A fisherman hut stood by the lake, smoke billowing out of it. It called me out. Two Miju Mishmi men sat inside washing and cleaning fish. They were here to collect fish for a wedding in the family. Fish along with Mithun meat is their staple. While walking in the village bylanes of East Arunachal, it is common to find men and keen young kids roaming around with catapults and arrows. Till very recently hunting was legal in this remote corner of our country. What else would a man rely on in wild cut off places like these. The two men were extremely warm and happy to see outsiders coming to see the lake. ‘ Baahar se hardly koi aata hai. Aap aaj humaare saath yahaan ka khaana khaayega’ One of them tied his makeshift bamboo raft with bamboo strings on the lake shore. Seeing them balance it out on a three logged bamboo raft was an experience in itself. Such hardy men and what daring lives they must live.
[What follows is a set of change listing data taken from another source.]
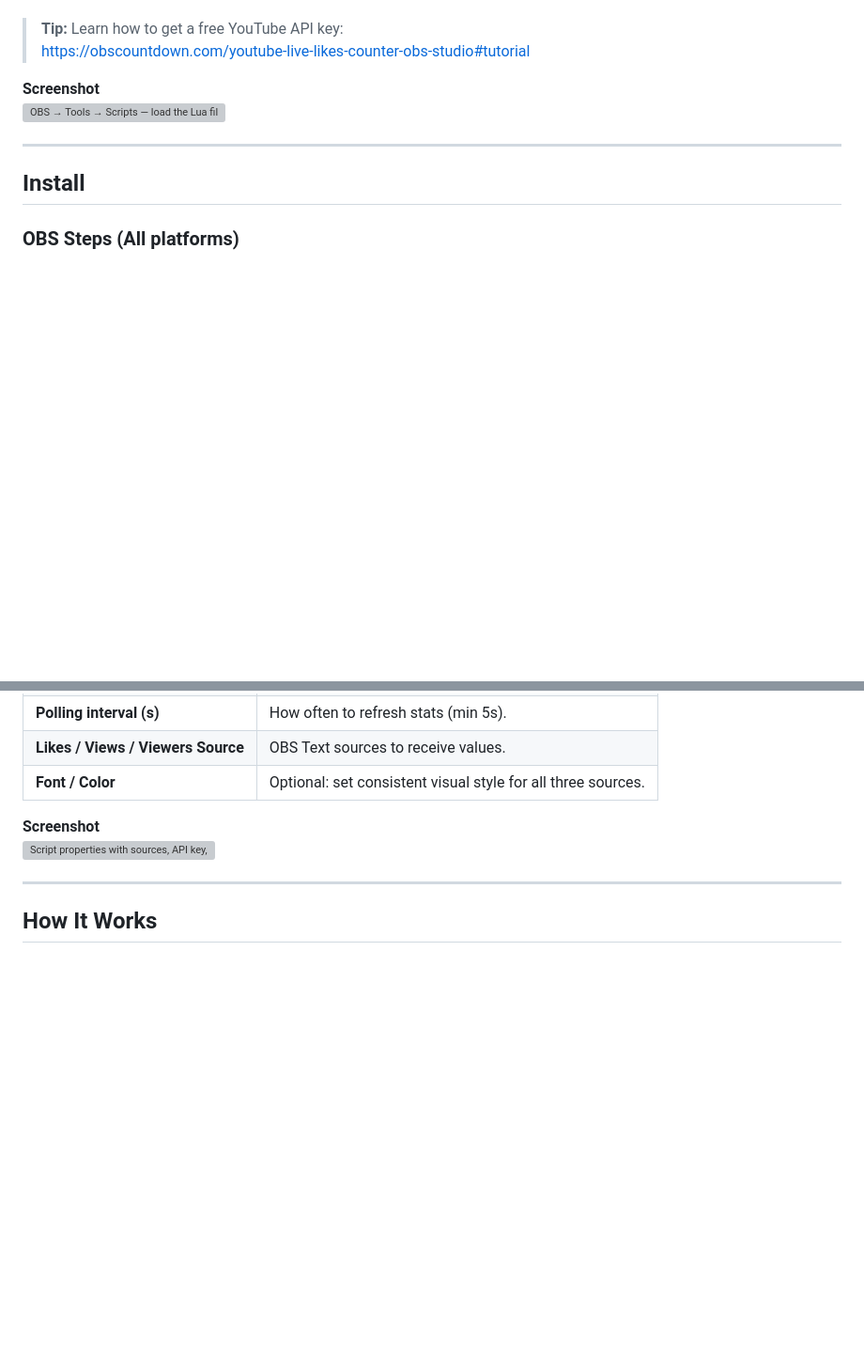
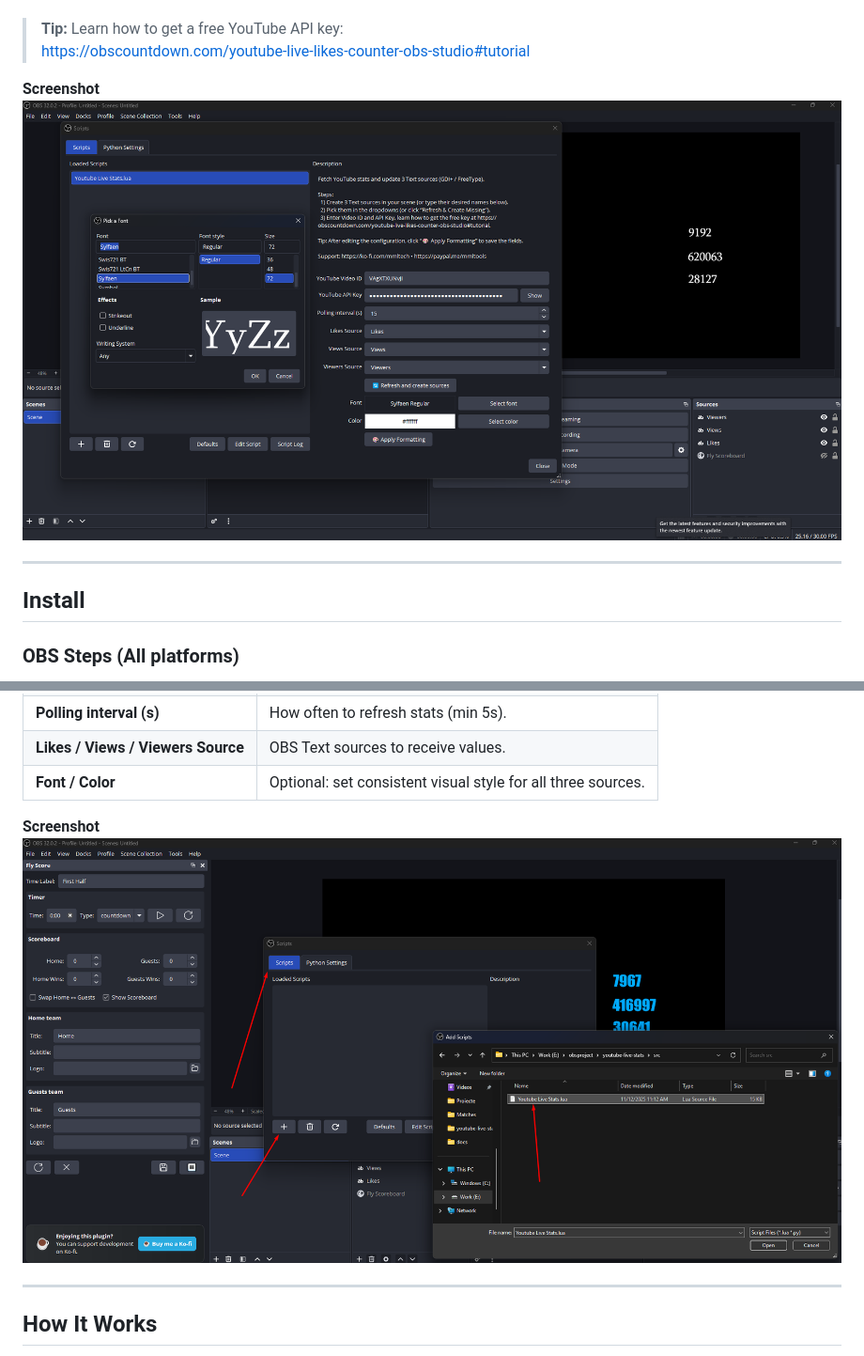
Before and after one commit to mmlTools/youtube-live-stats, a Markdown page: README.md, 2 parts joined by grey strips. Shown at 94% size. GitHub-like rendering; blank space fills up the shorter version; grey boxes are pictures that could not be loaded.

```diff
--- a/README.md
+++ b/README.md
@@ -19,7 +19,7 @@ No popups. Cross‑platform (Windows, macOS, Linux).
 > https://obscountdown.com/youtube-live-likes-counter-obs-studio#tutorial
 
 **Screenshot**
-![OBS → Tools → Scripts — load the Lua file](assets/img/Screenshot_5.png "OBS → Tools → Scripts — load the Lua file")
+![OBS → Tools → Scripts — load the Lua file](docs/assets/img/Screenshot_5.png "OBS → Tools → Scripts — load the Lua file")
 
 ---
 
@@ -68,7 +68,7 @@ obs-studio/
 | **Font / Color**                   | Optional: set consistent visual style for all three sources. |
 
 **Screenshot**
-![Script properties with sources, API key, and formatting](assets/img/Screenshot_4.png "Script properties with sources, API key, and formatting")
+![Script properties with sources, API key, and formatting](docs/assets/img/Screenshot_4.png "Script properties with sources, API key, and formatting")
 
 ---
 
```
Also changed, not shown: other parts of README.md (+2 -2 lines).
Later in the evening we sat down around the fire, listening to Mishmi songs while cooking Lai patta saag, rice and fish. Bethem shared some stories untold. Of her village in Kathan that they left behind, how she spent her childhood living in the higher reaches of Anjaw, teaching me some Mishmi words and giving us an insight into her Miju Mishmi culture. I also learnt that Mishmis are not very expressive when it comes to feelings and don’t use many words of appreciation.Also they don’t follow the usual way of greetings saying Hi etc. Kisikmei and Umm are the only words I remember from my Mishmi vocabulary and ofcourse another one that i would use towards the end of the post.
Next morning the lake appeared like a dream. Mist rose from the lake to kiss the slow moving clouds while the snow clad mountains looked at the clouds dancing with ever so affectionate eyes. My heart was overwhelmed with mixed feelings. I wanted to scream out of euphoria, capture everything in pictures,at the same time leave the camera aside and just be, sit still staring at the mist flare up into the clouds, a part of me wanting to go feed the Mithuns with salt.
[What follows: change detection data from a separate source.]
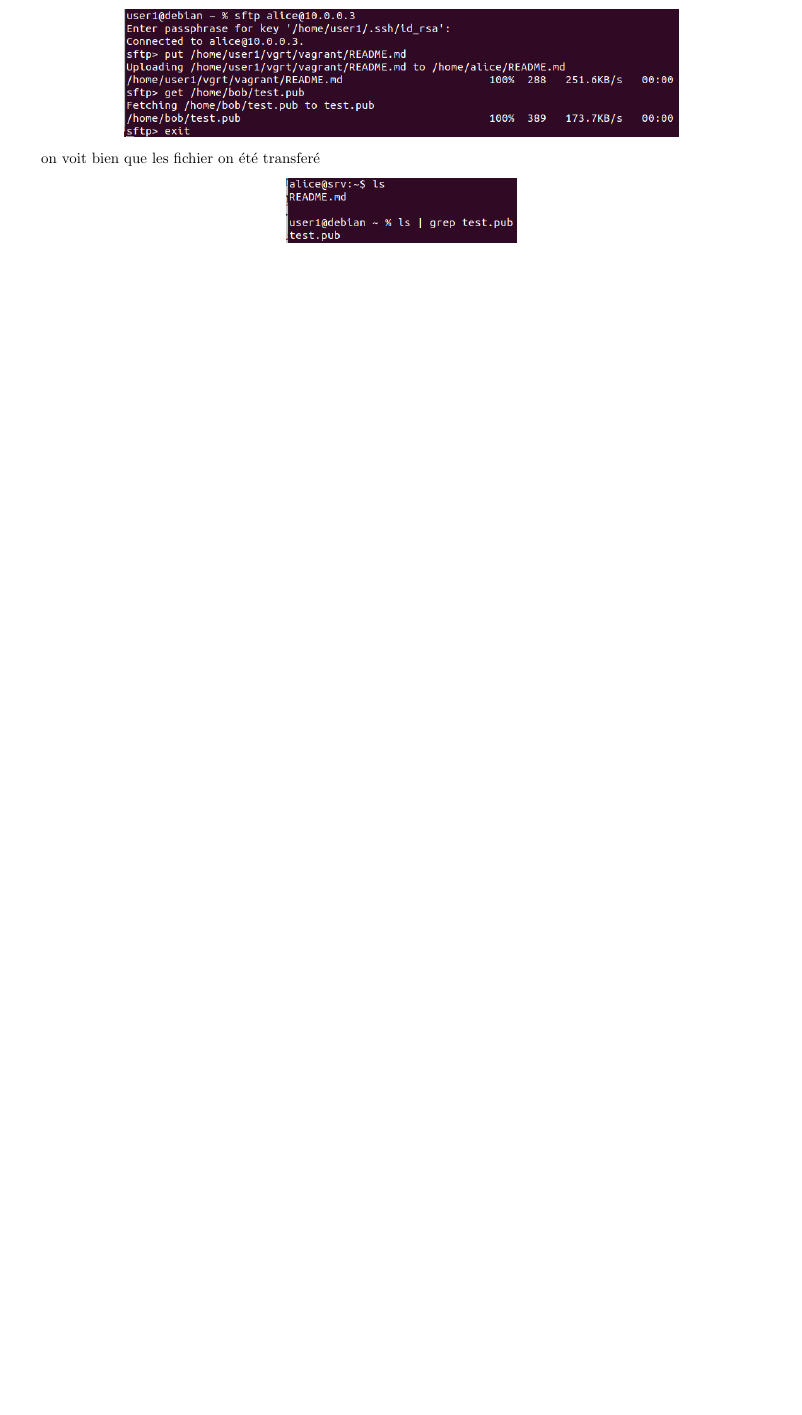
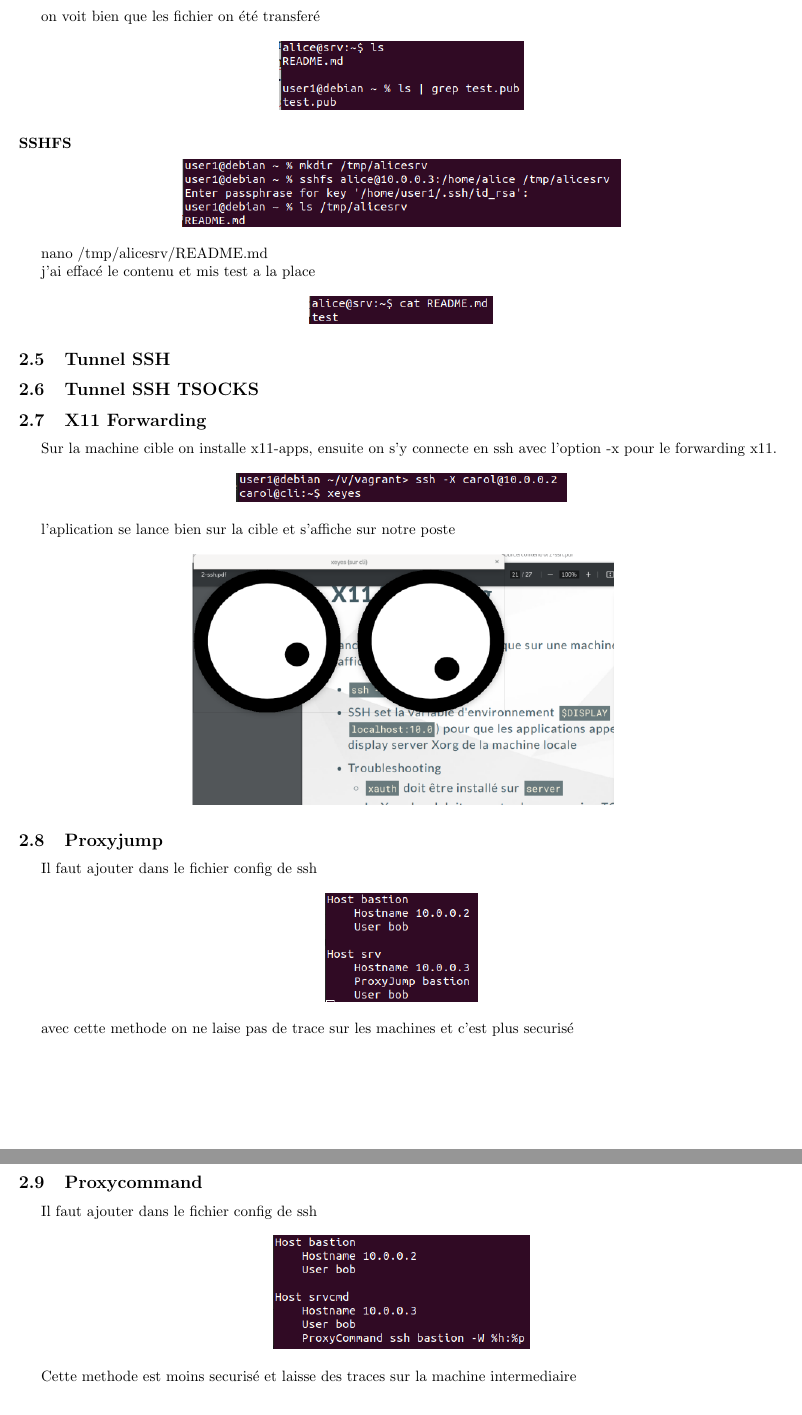
Before and after one commit to eltatane/latex-REVEL, a LaTeX document (TP1.tex): part of page 6 of 6 before the commit and two parts of pages 7 and 8 of 8 after it, the two joined at a grey line, cut so that both start at the same text, the shorter picture padded with empty space. Compiled offline with pdfLaTeX.

Commit message:
TD2 SSH question 7 a 9 sur x11 proxyjump et proxycommand modification sur la question 4 avec ajout de sshfs question 5 et 6 sur tunnel ssh et TSOCKS pas faite

```diff
--- a/TP1.tex
+++ b/TP1.tex
@@ -238,7 +243,21 @@ C'est un terminal beaucoup plus avancé que les autres, on peut le customiser co
  on voit bien que les fichier on été transferé
 
+ \begin{center}
+        \includegraphics[scale=0.5]{Images/sftpresult.png}
+ \end{center}
+
+ \subsection*{\normalsize{SSHFS} }
+
+ \begin{center}
+        \includegraphics[scale=0.5]{Images/sshfs.png}
+ \end{center}
+
+ nano /tmp/alicesrv/README.md \par
+ j’ai effacé le contenu et mis test a la place
+
+
   \begin{center}
-        \includegraphics[scale=0.47]{Images/sftpresult.png}
+        \includegraphics[scale=0.5]{Images/sshfsresult.png}
  \end{center}
 
  %---------------------------------------------Question 4------------------------------------------------
@@ -247,4 +266,61 @@ C'est un terminal beaucoup plus avancé que les autres, on peut le customiser co
 
-  %---------------------------------------------Question 5------------------------------------------------
+ \subsection{\large{Tunnel SSH}}
+
+ %---------------------------------------------Question 5------------------------------------------------
+
+ %---------------------------------------------Question 6------------------------------------------------
+
+ \subsection{\large{Tunnel SSH TSOCKS}}
+
+ %---------------------------------------------Question 6------------------------------------------------
+
+ %---------------------------------------------Question 7------------------------------------------------
+
+ \subsection{\large{X11 Forwarding}}
+
+ Sur la machine cible on installe x11-apps, ensuite on s'y connecte en ssh avec l'option -x pour le forwarding x11.
+
+  \begin{center}
+        \includegraphics[scale=0.5]{Images/x11.png}
+ \end{center}
+
+ l'aplication se lance bien sur la cible et s'affiche sur notre poste
+
+  \begin{center}
+        \includegraphics[scale=0.5]{Images/x11result.png}
+ \end{center}
+
+  %---------------------------------------------Question 7------------------------------------------------
+
+  %---------------------------------------------Question 8------------------------------------------------
+
+  \subsection{\large{Proxyjump}}
+
+  Il faut ajouter dans le fichier config de ssh
+
+  \begin{center}
+        \includegraphics[scale=0.5]{Images/proxyjump.png}
+ \end{center}
+
+ avec cette methode on ne laise pas de trace sur les machines et c'est plus securisé
+
+ %---------------------------------------------Question 8------------------------------------------------
+
+ %---------------------------------------------Question 9------------------------------------------------
+
+  \subsection{\large{Proxycommand}}
+
+  Il faut ajouter dans le fichier config de ssh
+
+  \begin{center}
+        \includegraphics[scale=0.5]{Images/proxycommand.png}
+ \end{center}
+
+ Cette methode est moins securisé et laisse des traces sur la machine intermediaire
+
+ %---------------------------------------------Question 9------------------------------------------------
+
+ %---------------------------------------------FIN SSH---------------------------------------------------
+
 
 \end{document}
```
Also changed, not shown: Images/proxycommand.png (added), Images/proxyjump.png (added), Images/sshfs.png (added), Images/sshfsresult.png (added), Images/x11.png (added), Images/x11result.png (added), TP1.pdf, TP1.tex (9 more changed lines).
Glaw was the kind of magic that I perhaps felt just once in life before.
And once again, in a far off land, with yet another lesser known tribe, amidst the soulful sounds of Kamlang forest, I sat down scribbling pages, inking stories so that you and I know a little more about this world, residing within our country yet so alien and unknown but a very part of our own.
Concluding this post in Mishmi style ‘ Promangnai Glaw! Pra Li Ga Athu Kesa
IDEAL TIME TO VISIT GLAW
October to March are the ideal months to hike up to this lake. The route gets extremely slushy in rains and the leeches make it even more difficult in monsoons.
HOW TO REACH GLAW
The nearest airport is in Dibrugarh and the railway head in Tinsukia while the local one in Ledo. One can easily get shared cabs and buses from here.
Wakro is just a three hours drive from Tinsukia.
While there is good connectivity in Wakro town, there is no network inside Kamlang Tiger Reserve.
Carry your tents and sleeping bags along. There are three huts at the lake. One is the fisherman’s hut which is usually occupied by the men who are there for their work. While the other one is in a dilapidated state. Third hut belongs to the forest department. Moreover one must camp at a place like Glaw for a wholesome experience. Incase of rains you can pitch your tent inside the view point hut.